What to work on: Go through the records and show each line where the word "commit" occurs.

========

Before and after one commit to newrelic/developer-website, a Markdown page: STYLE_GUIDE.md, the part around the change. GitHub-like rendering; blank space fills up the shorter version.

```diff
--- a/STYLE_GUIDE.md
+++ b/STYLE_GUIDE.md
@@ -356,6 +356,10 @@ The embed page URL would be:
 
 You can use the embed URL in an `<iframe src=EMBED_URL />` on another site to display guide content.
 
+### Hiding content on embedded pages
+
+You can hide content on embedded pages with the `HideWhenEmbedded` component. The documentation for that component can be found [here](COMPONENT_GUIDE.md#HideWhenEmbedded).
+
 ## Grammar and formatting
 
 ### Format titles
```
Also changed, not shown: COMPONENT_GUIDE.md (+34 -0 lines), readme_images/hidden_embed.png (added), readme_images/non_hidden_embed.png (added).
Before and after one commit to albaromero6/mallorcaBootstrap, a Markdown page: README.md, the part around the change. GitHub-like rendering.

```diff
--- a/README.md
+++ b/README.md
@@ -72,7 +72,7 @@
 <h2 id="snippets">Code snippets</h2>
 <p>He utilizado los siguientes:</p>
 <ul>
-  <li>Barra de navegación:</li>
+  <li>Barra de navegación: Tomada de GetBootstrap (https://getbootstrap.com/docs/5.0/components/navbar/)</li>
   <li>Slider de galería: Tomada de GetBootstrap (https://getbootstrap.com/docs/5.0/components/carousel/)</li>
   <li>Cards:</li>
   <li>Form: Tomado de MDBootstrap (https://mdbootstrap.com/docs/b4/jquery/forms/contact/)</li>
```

========

Answer to this exercise:
Before and after one commit to newrelic/developer-website, a Markdown page: STYLE_GUIDE.md, the part around the change. GitHub-like rendering; blank space fills up the shorter version.
Before and after one commit to albaromero6/mallorcaBootstrap, a Markdown page: README.md, the part around the change. GitHub-like rendering.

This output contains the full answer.